■ **Your assignment**
Scan the records for lines holding "html". Say how many there are and give nothing else.

(Code change snippets)
--------------------------------------------------

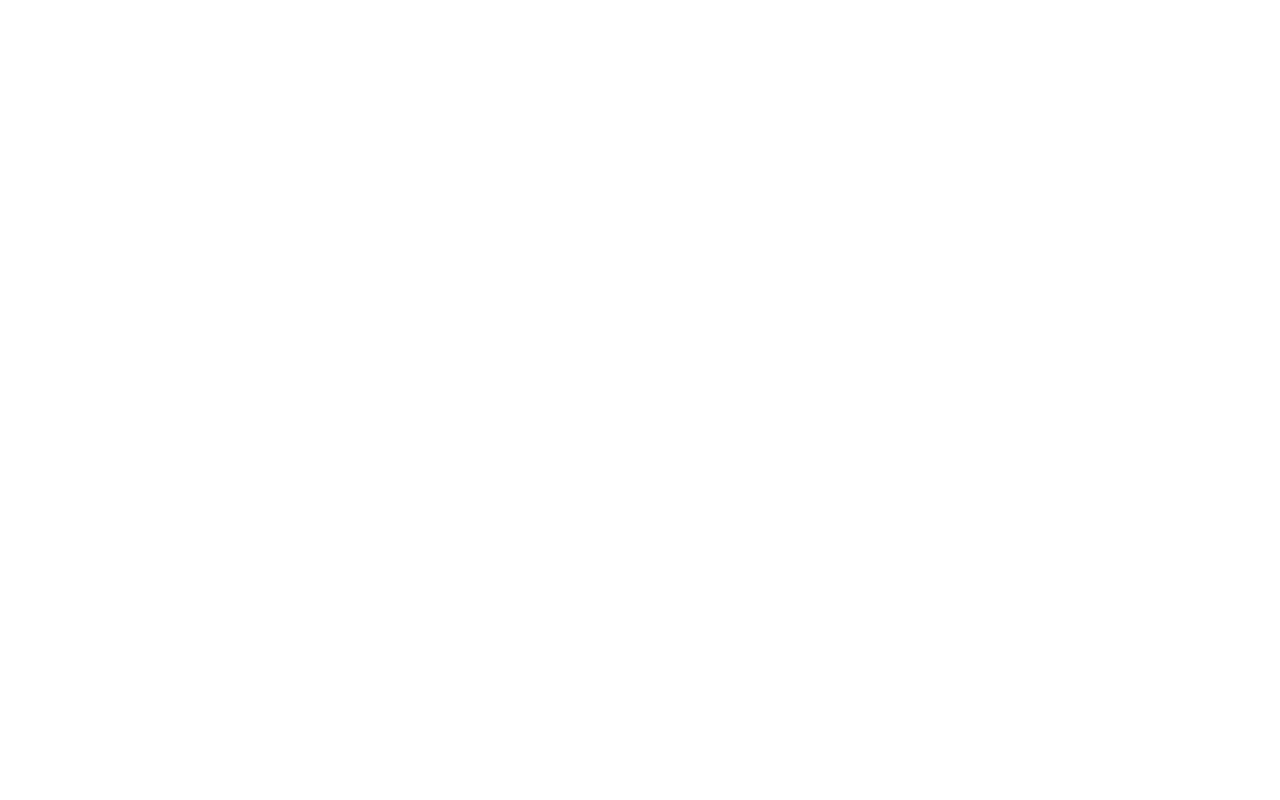
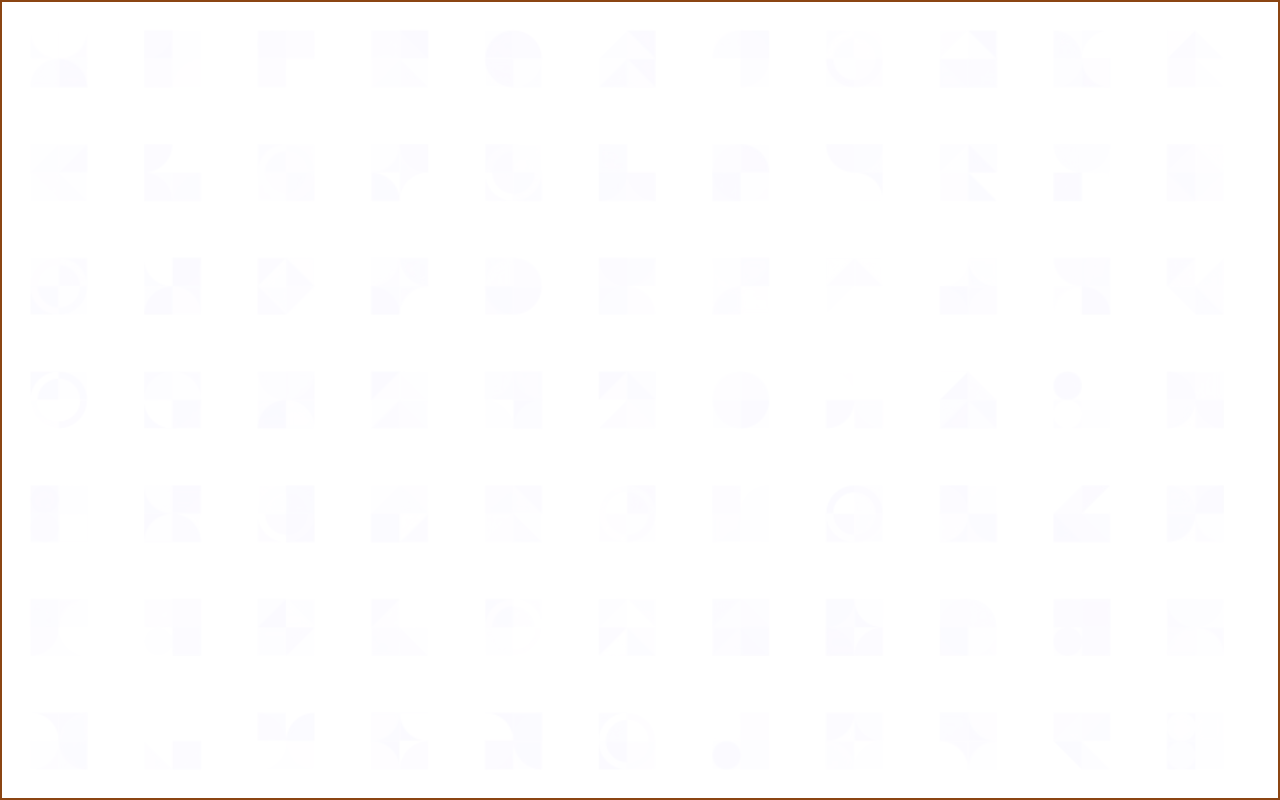
Before and after one commit to singhkunal2050/Emp-Bday, a plain HTML site: page index.html in a window 1280 px wide. Shown: the top 800 px of the page. Drawn offline with Linux system fonts and the light colour scheme.

Commit message:
added files

```diff
--- a/index.html
+++ b/index.html
@@ -4,9 +4,24 @@
     <meta charset="UTF-8">
     <meta http-equiv="X-UA-Compatible" content="IE=edge">
     <meta name="viewport" content="width=device-width, initial-scale=1.0">
-    <title>Document</title>
+    <link rel="stylesheet" href="style.css">
+    <title>Happy Birthday</title>
 </head>
 <body>
 
+    <main>
+        <section class="hero-section">
+
+
+        </section>
+
+        <section class="greeting-section">
+
+
+        </section>
+    </main>
+
+
+
 </body>
 </html>
--- /dev/null
+++ b/style.css
@@ -0,0 +1,19 @@
+*{
+    margin: 0;
+    padding: 0;
+    box-sizing: border-box;
+}
+
+
+section{
+    min-height: 100vh;
+    border: 2px saddlebrown solid;
+}
+
+.hero-section{
+    background-image: url(./img/patternpad.jpeg);
+    background-color: rgba(255, 255, 255, 0.973);
+    background-blend-mode: lighten;
+    background-size: cover;
+    background-repeat: no-repeat;
+}
```
Also changed, not shown: img/patternpad.jpeg (added).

--------------------------------------------------

■ **Solution to the exercise**
4